### Prompt
Those lines of the data that hold the word "title" are to be copied out.

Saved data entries
◆ ◆ ◆ ◆ ◆ ◆ ◆

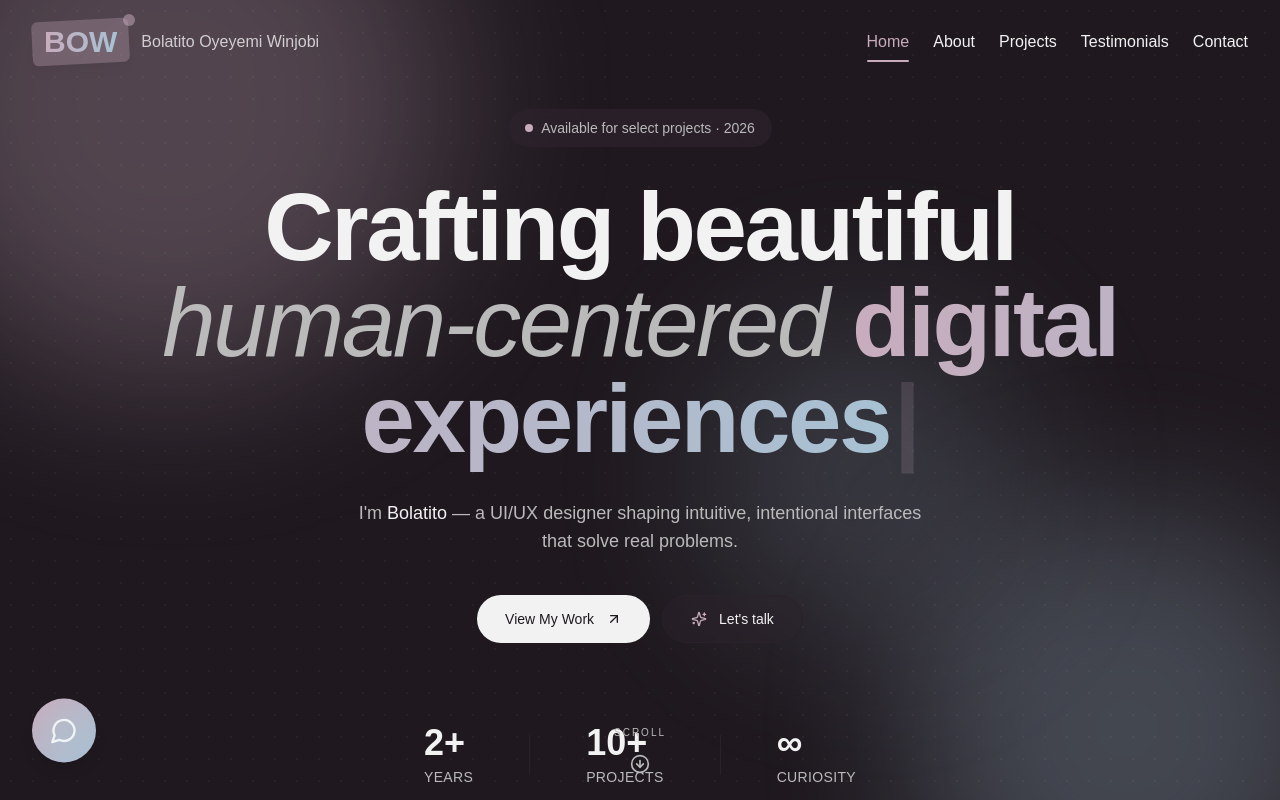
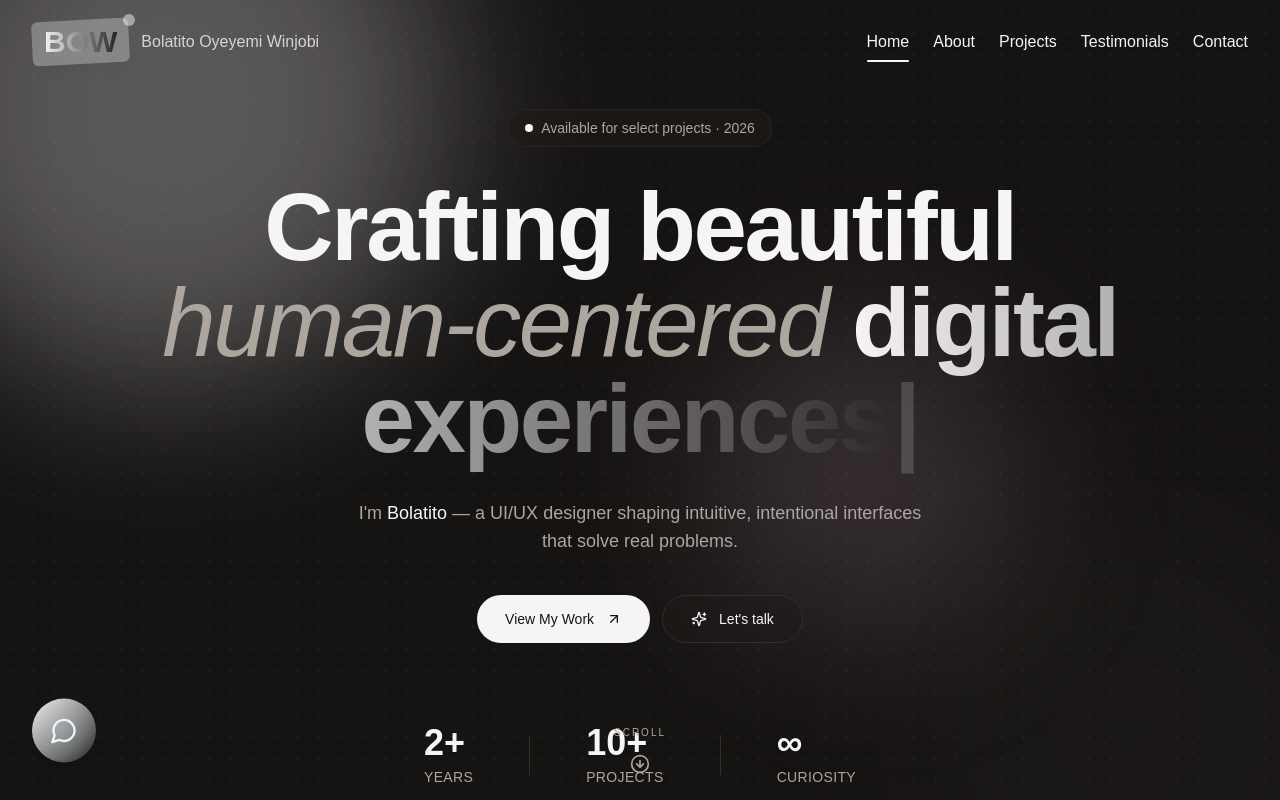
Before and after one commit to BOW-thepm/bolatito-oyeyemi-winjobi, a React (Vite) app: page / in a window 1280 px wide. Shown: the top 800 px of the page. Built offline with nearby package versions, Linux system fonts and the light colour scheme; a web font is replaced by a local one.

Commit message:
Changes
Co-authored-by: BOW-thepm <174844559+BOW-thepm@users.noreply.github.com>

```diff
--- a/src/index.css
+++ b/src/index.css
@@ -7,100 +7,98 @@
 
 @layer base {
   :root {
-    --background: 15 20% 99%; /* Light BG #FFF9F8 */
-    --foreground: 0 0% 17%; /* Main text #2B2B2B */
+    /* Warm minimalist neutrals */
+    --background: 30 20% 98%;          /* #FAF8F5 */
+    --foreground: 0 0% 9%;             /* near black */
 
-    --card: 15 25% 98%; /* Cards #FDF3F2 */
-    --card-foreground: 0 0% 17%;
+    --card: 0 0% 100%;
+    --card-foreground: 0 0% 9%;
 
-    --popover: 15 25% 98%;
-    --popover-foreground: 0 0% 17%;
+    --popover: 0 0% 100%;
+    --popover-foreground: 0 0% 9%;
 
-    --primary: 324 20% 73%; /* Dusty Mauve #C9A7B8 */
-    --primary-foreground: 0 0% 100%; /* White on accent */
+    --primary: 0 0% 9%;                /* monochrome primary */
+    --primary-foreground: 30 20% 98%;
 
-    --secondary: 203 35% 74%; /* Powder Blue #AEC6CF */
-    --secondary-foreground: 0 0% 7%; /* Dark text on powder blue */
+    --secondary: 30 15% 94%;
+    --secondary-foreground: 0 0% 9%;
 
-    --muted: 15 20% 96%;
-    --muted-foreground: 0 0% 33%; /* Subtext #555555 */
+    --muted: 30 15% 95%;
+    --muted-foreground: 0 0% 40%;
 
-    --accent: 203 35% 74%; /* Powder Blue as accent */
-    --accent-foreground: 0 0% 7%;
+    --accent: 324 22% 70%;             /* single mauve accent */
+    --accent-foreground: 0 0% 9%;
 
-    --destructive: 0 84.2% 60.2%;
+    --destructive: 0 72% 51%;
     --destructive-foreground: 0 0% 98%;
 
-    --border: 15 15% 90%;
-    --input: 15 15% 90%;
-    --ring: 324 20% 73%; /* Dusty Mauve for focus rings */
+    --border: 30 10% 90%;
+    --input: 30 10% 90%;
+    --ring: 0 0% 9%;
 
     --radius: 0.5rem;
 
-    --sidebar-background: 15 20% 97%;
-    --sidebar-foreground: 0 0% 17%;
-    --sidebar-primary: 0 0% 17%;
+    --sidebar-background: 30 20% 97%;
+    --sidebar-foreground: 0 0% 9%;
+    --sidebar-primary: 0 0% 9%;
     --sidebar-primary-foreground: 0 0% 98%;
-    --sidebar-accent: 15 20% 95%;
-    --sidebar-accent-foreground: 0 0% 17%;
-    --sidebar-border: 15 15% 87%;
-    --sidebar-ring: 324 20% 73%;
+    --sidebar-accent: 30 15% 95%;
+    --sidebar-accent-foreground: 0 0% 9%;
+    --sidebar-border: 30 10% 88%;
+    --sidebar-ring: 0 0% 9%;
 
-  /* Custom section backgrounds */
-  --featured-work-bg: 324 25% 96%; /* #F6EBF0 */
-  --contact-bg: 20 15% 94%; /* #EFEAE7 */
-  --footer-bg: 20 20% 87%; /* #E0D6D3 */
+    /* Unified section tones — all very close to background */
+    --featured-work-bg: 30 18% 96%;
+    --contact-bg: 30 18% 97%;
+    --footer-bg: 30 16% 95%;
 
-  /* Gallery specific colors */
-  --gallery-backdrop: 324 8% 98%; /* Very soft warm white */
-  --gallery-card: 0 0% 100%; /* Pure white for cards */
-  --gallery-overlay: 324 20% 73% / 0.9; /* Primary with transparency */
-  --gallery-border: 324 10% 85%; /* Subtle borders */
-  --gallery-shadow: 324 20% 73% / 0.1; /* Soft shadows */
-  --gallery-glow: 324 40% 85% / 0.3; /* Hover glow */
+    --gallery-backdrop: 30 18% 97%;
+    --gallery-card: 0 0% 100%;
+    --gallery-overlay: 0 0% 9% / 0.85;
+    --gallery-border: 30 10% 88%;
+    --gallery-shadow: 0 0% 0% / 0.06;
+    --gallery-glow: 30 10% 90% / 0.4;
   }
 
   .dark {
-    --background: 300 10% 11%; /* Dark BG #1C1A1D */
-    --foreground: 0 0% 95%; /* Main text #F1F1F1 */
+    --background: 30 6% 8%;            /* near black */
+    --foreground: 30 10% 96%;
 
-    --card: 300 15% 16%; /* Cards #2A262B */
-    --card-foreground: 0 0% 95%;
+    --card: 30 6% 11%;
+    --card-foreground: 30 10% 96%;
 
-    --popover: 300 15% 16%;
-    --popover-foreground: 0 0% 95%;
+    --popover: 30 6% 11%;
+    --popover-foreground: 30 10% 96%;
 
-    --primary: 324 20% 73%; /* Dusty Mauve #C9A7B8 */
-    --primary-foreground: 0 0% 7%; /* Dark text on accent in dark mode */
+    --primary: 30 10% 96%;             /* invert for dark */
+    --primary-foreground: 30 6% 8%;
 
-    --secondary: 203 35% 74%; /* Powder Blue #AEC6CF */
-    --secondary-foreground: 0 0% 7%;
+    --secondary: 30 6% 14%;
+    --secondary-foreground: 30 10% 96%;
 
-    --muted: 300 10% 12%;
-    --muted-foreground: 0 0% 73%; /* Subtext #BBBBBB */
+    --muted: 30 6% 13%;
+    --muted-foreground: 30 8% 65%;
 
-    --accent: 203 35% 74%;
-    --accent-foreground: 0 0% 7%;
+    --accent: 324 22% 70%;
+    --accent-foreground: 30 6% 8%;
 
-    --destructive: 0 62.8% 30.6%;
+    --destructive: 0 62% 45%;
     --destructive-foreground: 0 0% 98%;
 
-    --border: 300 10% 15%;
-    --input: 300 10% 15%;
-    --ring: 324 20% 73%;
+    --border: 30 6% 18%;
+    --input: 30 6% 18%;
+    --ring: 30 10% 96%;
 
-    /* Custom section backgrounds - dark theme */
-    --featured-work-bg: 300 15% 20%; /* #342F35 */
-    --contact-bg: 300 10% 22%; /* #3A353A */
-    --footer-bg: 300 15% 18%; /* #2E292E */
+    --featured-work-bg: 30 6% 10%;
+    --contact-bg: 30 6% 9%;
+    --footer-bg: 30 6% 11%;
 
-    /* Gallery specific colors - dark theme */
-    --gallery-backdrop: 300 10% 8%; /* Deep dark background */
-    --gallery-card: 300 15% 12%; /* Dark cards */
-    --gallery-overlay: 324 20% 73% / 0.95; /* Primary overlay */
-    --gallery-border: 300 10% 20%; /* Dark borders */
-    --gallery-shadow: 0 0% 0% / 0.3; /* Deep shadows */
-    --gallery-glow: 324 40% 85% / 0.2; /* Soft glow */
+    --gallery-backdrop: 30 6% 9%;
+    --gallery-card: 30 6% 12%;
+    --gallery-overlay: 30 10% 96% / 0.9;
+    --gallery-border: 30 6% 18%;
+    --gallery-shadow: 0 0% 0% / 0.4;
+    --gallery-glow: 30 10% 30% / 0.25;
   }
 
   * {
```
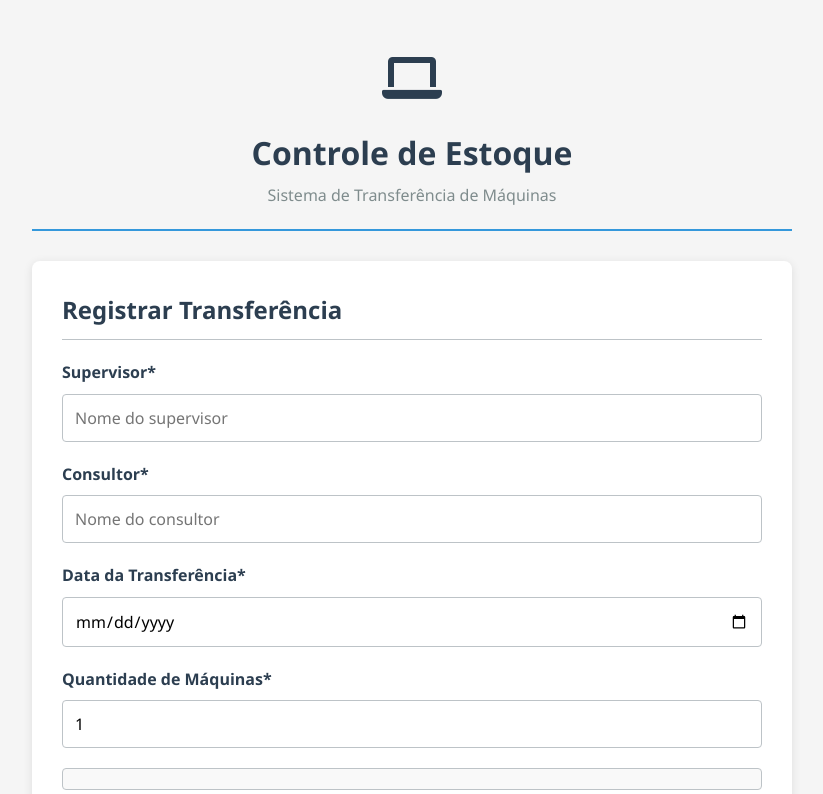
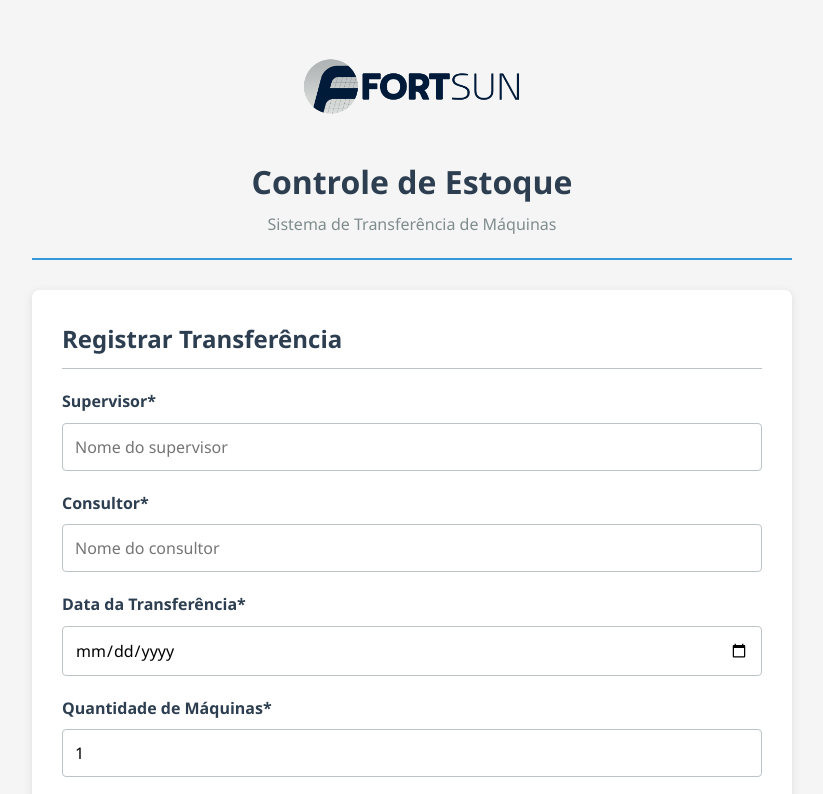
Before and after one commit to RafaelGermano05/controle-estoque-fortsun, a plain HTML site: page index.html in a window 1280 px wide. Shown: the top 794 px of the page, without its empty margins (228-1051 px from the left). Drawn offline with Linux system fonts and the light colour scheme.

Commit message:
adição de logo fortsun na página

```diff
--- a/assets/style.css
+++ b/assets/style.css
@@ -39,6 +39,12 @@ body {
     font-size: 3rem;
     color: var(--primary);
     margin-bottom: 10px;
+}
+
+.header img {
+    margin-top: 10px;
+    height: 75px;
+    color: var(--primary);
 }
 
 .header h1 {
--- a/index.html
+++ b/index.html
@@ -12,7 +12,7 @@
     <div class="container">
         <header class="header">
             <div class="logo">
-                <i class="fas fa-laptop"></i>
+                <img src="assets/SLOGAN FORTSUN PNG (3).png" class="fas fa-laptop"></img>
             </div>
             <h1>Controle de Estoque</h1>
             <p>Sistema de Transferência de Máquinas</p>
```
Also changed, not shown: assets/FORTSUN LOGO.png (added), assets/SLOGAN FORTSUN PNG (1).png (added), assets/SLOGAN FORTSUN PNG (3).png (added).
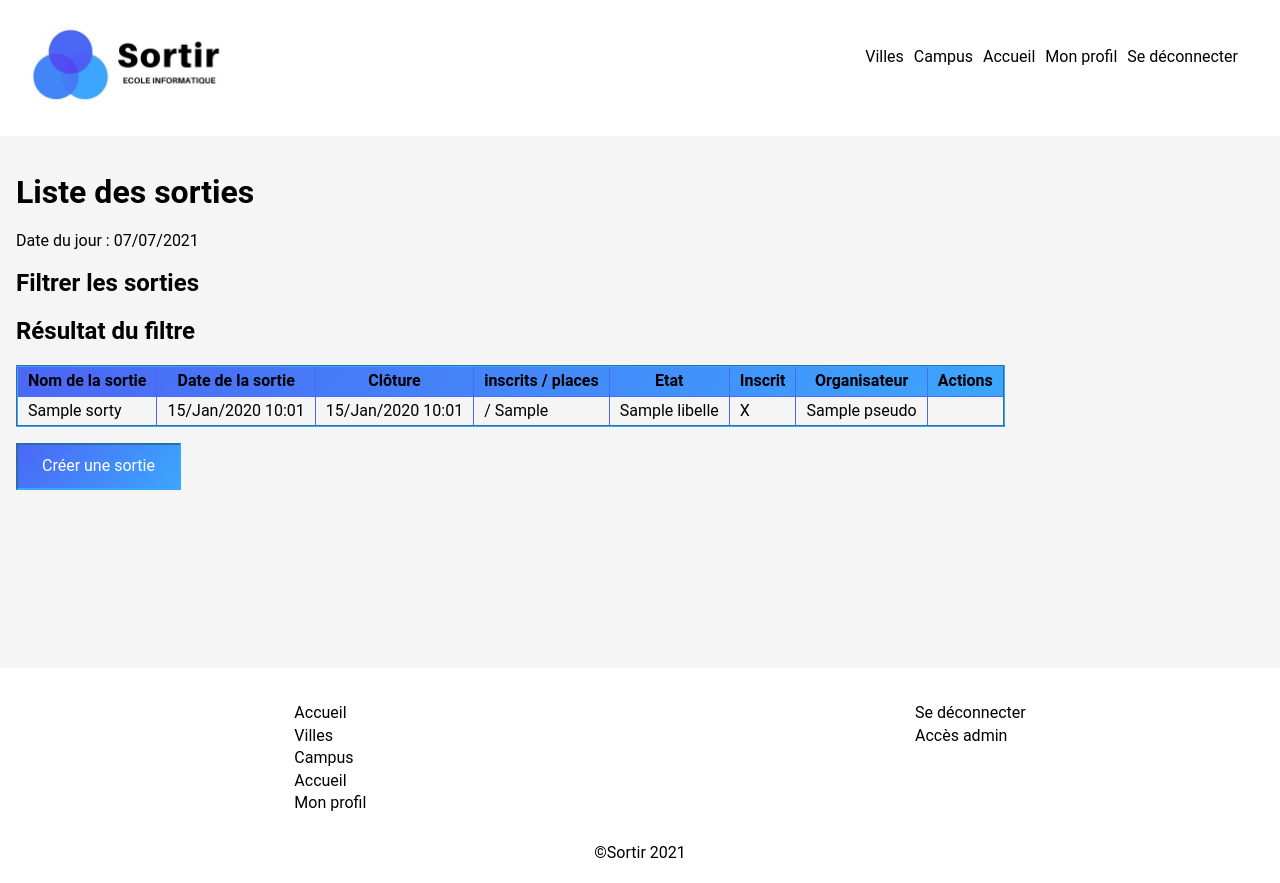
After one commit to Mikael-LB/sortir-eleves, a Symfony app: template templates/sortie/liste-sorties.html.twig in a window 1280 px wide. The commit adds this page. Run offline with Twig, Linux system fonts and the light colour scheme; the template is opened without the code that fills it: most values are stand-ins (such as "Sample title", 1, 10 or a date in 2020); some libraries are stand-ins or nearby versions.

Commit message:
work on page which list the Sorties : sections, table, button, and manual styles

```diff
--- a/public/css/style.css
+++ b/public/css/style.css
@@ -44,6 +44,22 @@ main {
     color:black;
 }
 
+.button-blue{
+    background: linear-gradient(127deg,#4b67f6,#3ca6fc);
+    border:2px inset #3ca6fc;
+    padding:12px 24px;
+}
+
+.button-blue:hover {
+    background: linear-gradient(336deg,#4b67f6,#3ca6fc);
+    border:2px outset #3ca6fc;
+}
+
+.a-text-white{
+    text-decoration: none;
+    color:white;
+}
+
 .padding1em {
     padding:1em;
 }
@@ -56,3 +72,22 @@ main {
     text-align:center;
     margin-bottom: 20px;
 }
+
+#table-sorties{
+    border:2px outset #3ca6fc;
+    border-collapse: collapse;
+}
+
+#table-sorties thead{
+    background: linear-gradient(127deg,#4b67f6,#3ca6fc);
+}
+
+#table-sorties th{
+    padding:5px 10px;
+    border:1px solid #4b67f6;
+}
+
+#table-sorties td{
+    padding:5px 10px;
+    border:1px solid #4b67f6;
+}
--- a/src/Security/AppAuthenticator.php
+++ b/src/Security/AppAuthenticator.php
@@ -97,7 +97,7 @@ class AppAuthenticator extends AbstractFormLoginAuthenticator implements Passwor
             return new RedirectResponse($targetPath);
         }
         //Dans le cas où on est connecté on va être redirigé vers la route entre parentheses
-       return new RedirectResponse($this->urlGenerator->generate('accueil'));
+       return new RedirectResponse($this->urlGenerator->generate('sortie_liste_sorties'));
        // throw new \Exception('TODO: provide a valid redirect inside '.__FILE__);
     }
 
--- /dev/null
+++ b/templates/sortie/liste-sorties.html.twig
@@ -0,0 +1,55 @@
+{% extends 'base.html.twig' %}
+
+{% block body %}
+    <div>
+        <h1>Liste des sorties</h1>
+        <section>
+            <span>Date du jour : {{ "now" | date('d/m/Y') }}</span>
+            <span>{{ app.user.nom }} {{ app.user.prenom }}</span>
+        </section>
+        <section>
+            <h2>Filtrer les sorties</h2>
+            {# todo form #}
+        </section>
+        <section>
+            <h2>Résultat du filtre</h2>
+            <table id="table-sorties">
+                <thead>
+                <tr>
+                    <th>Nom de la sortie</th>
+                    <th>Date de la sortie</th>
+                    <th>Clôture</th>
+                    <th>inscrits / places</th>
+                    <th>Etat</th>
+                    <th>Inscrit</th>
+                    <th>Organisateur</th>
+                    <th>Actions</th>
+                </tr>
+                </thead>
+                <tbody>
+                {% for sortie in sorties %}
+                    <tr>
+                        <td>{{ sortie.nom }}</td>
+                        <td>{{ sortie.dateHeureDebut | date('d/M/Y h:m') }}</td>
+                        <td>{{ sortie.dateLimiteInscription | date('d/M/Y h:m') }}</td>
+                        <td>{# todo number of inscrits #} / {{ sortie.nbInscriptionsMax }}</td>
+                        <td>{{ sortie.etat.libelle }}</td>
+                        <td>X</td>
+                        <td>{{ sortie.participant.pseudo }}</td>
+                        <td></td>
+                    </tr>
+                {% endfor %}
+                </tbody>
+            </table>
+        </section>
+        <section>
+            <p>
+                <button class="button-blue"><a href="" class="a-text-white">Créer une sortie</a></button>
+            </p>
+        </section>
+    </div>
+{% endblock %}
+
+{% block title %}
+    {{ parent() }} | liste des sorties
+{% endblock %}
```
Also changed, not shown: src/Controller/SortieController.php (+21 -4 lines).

◆ ◆ ◆ ◆ ◆ ◆ ◆

### Response box
After one commit to Mikael-LB/sortir-eleves, a Symfony app: template templates/sortie/liste-sorties.html.twig in a window 1280 px wide. The commit adds this page. Run offline with Twig, Linux system fonts and the light colour scheme; the template is opened without the code that fills it: most values are stand-ins (such as "Sample title", 1, 10 or a date in 2020); some libraries are stand-ins or nearby versions.
+{% block title %}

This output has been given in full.